These academic papers co-authored by Martijn Cremers provide further background and explanation on Active Share:
- "How active is your fund manager? A new measure that predicts performance" (with Antti Petajisto), Review of Financial Studies, 22, 2009
- Abstract: We introduce a new measure of active portfolio management, Active Share, which represents the share of portfolio holdings that differ from the benchmark index holdings. We compute Active Share for domestic equity mutual funds from 1980 to 2003. We relate Active Share to fund characteristics such as size, expenses, and turnover in the cross-section, and we also examine its evolution over time. Active Share predicts fund performance: funds with the highest Active Share significantly outperform their benchmarks, both before and after expenses, and they exhibit strong performance persistence. Non-index funds with the lowest Active Share underperform their benchmarks.
- "Indexing and Active Fund Management: International Evidence" (with Miguel Ferreira, Pedro Matos, and Laura Starks), forthcoming in Journal of Financial Economics, 2016
- Abstract: We examine the relation between indexing and active management in the mutual fund industry worldwide. Explicit indexing and closet indexing by active funds are associated with countries’ regulatory and financial market environments. We find that actively managed funds are more active and charge lower fees when they face more competitive pressure from low-cost explicitly indexed funds. A quasi-natural experiment using the exogenous variation in indexed funds generated by the passage of pension laws supports a causal interpretation of the results. Moreover, the average alpha generated by active management is higher in countries with more explicit indexing and lower in countries with more closet indexing. Overall, our evidence suggests that explicit indexing improves competition in the mutual fund industry.
- "Patient Capital Outperformance: The Investment Skill of High Active Share Managers Who Trade Infrequently" (with Ankur Pareek), forthcoming in Journal of Financial Economics
- Abstract: Among high Active Share portfolios – whose holdings differ substantially from their benchmark – only those with patient investment strategies (with holding durations of over 2 years) on average outperform, over 2% per year. Funds trading frequently generally underperform, including those with high Active Share. Among patient funds, separating closet index from high Active Share funds matters, as low Active Share funds on average underperform even with patient strategies. Our results suggest that U.S. equity markets provide opportunities for longer-term active managers, perhaps because of the limited arbitrage capital devoted to patient and active investment strategies.
- "How Active Is Your Real Estate Fund Manager?" (with Colin Lizieri), Journal of Alternative Investments, Summer, 1-15, 2015
- Using a holdings-based measure of active management termed the ‘Segment Active Share,’ the paper documents that commercial real estate portfolios that are more active – i.e., have segment weights which are least like those of the index – have outperformed. Employing proprietary IPD data for 256 U.K. real estate funds over 2002-2011, we find that funds with high Segment Active Share on average outperformed the real estate market by 1.9% per year. These funds do not seem to take increased risk and their outperformance cannot be explained by fund size alone, though on average they are smaller funds.

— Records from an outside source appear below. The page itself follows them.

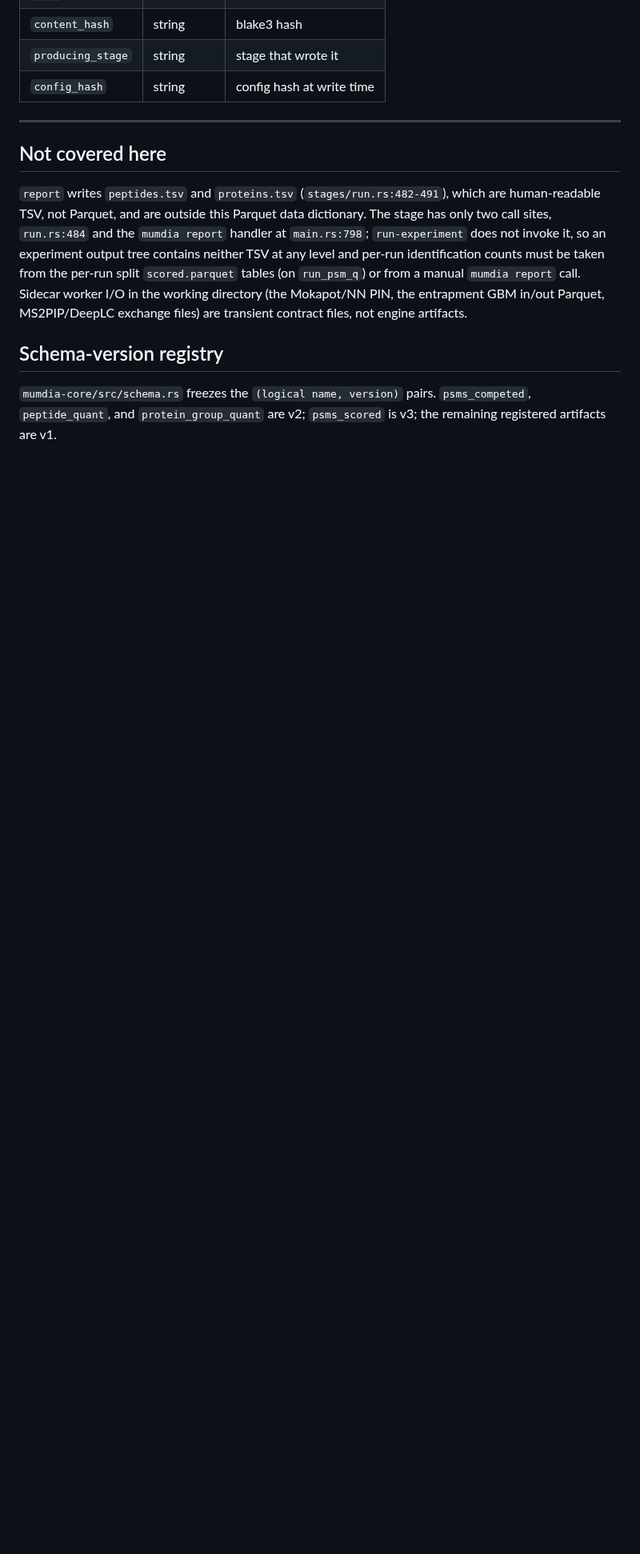
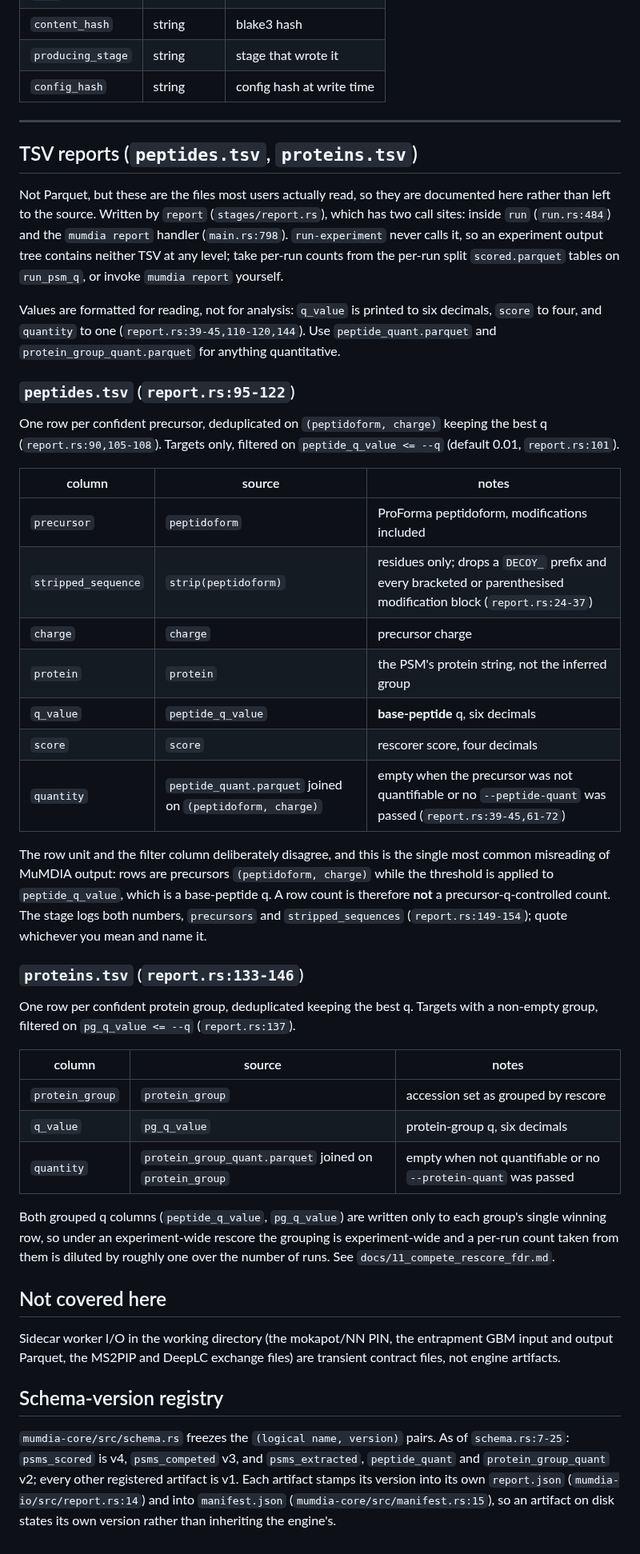
Before and after one commit to CompOmics/MuMDIA, a Markdown page: docs/15_data_dictionary.md, the part around the change. Shown at 80% size. Drawn GitHub-style; blank space fills up the shorter version.

Commit message:
docs: document the TSV report columns and fix schema-version drift
`peptides.tsv` and `proteins.tsv` are the only outputs most users read, and the
data dictionary explicitly excluded them, so their columns were documented
nowhere. `docs/15` now lists both, each column tied to the source line, and
states the trap: rows are precursors `(peptidoform, charge)` while the filter is
`peptide_q_value`, a base-peptide q, so a row count is not a
precursor-q-controlled count. It also says the printed values are rounded for
reading and points at the Parquet tables for analysis.

The schema-version registry had drifted: it claimed `psms_scored` was v3 and put
`psms_competed` at v2. Per `schema.rs:7-25` they are v4 and v3, with
`psms_extracted`, `peptide_quant` and `protein_group_quant` at v2. The section now
also says where a version is stamped, so an artifact on disk answers the question
itself instead of inheriting the engine's version.

Co-Authored-By: Claude Opus 5 (1M context) <noreply@anthropic.com>

```diff
--- a/docs/15_data_dictionary.md
+++ b/docs/15_data_dictionary.md
@@ -813,20 +813,72 @@ Each `ArtifactRecord`:
 
 ---
 
+## TSV reports (`peptides.tsv`, `proteins.tsv`)
+
+Not Parquet, but these are the files most users actually read, so they are
+documented here rather than left to the source. Written by `report`
+(`stages/report.rs`), which has two call sites: inside `run` (`run.rs:484`) and
+the `mumdia report` handler (`main.rs:798`). `run-experiment` never calls it, so
+an experiment output tree contains neither TSV at any level; take per-run counts
+from the per-run split `scored.parquet` tables on `run_psm_q`, or invoke
+`mumdia report` yourself.
+
+Values are formatted for reading, not for analysis: `q_value` is printed to six
+decimals, `score` to four, and `quantity` to one
+(`report.rs:39-45,110-120,144`). Use `peptide_quant.parquet` and
+`protein_group_quant.parquet` for anything quantitative.
+
+### `peptides.tsv` (`report.rs:95-122`)
+
+One row per confident precursor, deduplicated on `(peptidoform, charge)` keeping
+the best q (`report.rs:90,105-108`). Targets only, filtered on
+`peptide_q_value <= --q` (default 0.01, `report.rs:101`).
+
+| column | source | notes |
+|---|---|---|
+| `precursor` | `peptidoform` | ProForma peptidoform, modifications included |
+| `stripped_sequence` | `strip(peptidoform)` | residues only; drops a `DECOY_` prefix and every bracketed or parenthesised modification block (`report.rs:24-37`) |
+| `charge` | `charge` | precursor charge |
+| `protein` | `protein` | the PSM's protein string, not the inferred group |
+| `q_value` | `peptide_q_value` | **base-peptide** q, six decimals |
+| `score` | `score` | rescorer score, four decimals |
+| `quantity` | `peptide_quant.parquet` joined on `(peptidoform, charge)` | empty when the precursor was not quantifiable or no `--peptide-quant` was passed (`report.rs:39-45,61-72`) |
+
+The row unit and the filter column deliberately disagree, and this is the single
+most common misreading of MuMDIA output: rows are precursors
+`(peptidoform, charge)` while the threshold is applied to `peptide_q_value`,
+which is a base-peptide q. A row count is therefore **not** a
+precursor-q-controlled count. The stage logs both numbers, `precursors` and
+`stripped_sequences` (`report.rs:149-154`); quote whichever you mean and name it.
+
+### `proteins.tsv` (`report.rs:133-146`)
+
+One row per confident protein group, deduplicated keeping the best q. Targets
+with a non-empty group, filtered on `pg_q_value <= --q` (`report.rs:137`).
+
+| column | source | notes |
+|---|---|---|
+| `protein_group` | `protein_group` | accession set as grouped by rescore |
+| `q_value` | `pg_q_value` | protein-group q, six decimals |
+| `quantity` | `protein_group_quant.parquet` joined on `protein_group` | empty when not quantifiable or no `--protein-quant` was passed |
+
+Both grouped q columns (`peptide_q_value`, `pg_q_value`) are written only to each
+group's single winning row, so under an experiment-wide rescore the grouping is
+experiment-wide and a per-run count taken from them is diluted by roughly one over
+the number of runs. See `docs/11_compete_rescore_fdr.md`.
+
 ## Not covered here
 
-`report` writes `peptides.tsv` and `proteins.tsv` (`stages/run.rs:482-491`), which
-are human-readable TSV, not Parquet, and are outside this Parquet data dictionary.
-The stage has only two call sites, `run.rs:484` and the `mumdia report` handler at
-`main.rs:798`; `run-experiment` does not invoke it, so an experiment output tree
-contains neither TSV at any level and per-run identification counts must be taken
-from the per-run split `scored.parquet` tables (on `run_psm_q`) or from a manual
-`mumdia report` call. Sidecar worker I/O in the working directory (the Mokapot/NN
-PIN, the entrapment GBM in/out Parquet, MS2PIP/DeepLC exchange files) are
-transient contract files, not engine artifacts.
+Sidecar worker I/O in the working directory (the mokapot/NN PIN, the entrapment
+GBM input and output Parquet, the MS2PIP and DeepLC exchange files) are transient
+contract files, not engine artifacts.
 
 ## Schema-version registry
 
-`mumdia-core/src/schema.rs` freezes the `(logical name, version)` pairs.
-`psms_competed`, `peptide_quant`, and `protein_group_quant` are v2;
-`psms_scored` is v3; the remaining registered artifacts are v1.
+`mumdia-core/src/schema.rs` freezes the `(logical name, version)` pairs. As of
+`schema.rs:7-25`: `psms_scored` is v4, `psms_competed` v3, and `psms_extracted`,
+`peptide_quant` and `protein_group_quant` v2; every other registered artifact is
+v1. Each artifact stamps its version into its own `report.json`
+(`mumdia-io/src/report.rs:14`) and into `manifest.json`
+(`mumdia-core/src/manifest.rs:15`), so an artifact on disk states its own version
+rather than inheriting the engine's.
```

- “Do Mutual Fund Investors Get What They Pay For? The Legal Consequences of Closet Index Funds” (with Quinn Curtis), forthcoming in Virginia Law & Business Review
- Abstract: Actively managed mutual funds sell the potential to beat the market by picking stocks that are expected to outperform passive benchmarks like the S&P 500. Funds that are marketed as active vary substantially in the degree to which their portfolio holdings actually differ from the holdings of passive index funds. A purportedly active fund with a portfolio that substantially overlaps with the market is known as a closet index fund. Since closet index funds charge considerably higher fees than true index funds but provide a substantially similar portfolio, they tend to be poor investment choices. This article presents empirical evidence on closet index funds, showing that more than 10% of U.S. mutual fund assets are currently invested in closet index funds and that high cost closet index funds substantially underperform their benchmarks. We argue that persistent closet indexing implicates a number of legal issues, including possible liability for fund advisors under the Securities Act and the Investment Company Act. We conclude by discussing potential adjustments to mutual fund disclosures that could help investors identify closet index funds.
New: "Active Share and the Three Pillars of Active Management: Skill, Conviction and Opportunity", forthcoming in the Financial Analysts Journal
- Abstract: We introduce a new formula for Active Share that emphasizes that a fund’s Active Share is only reduced through overlapping holdings with its benchmark. Next, we relate Active Share to the fund manager’s individual stock picking skill, conviction and opportunity. We show why and how to adjust the expense ratio for the level of Active Share and the cost of investing in the benchmark. We conclude that Active Share matters for fund performance: investors should not pay (too) much for low Active Share funds, while among high Active Share funds only patient managers with long-term convictions have been successful.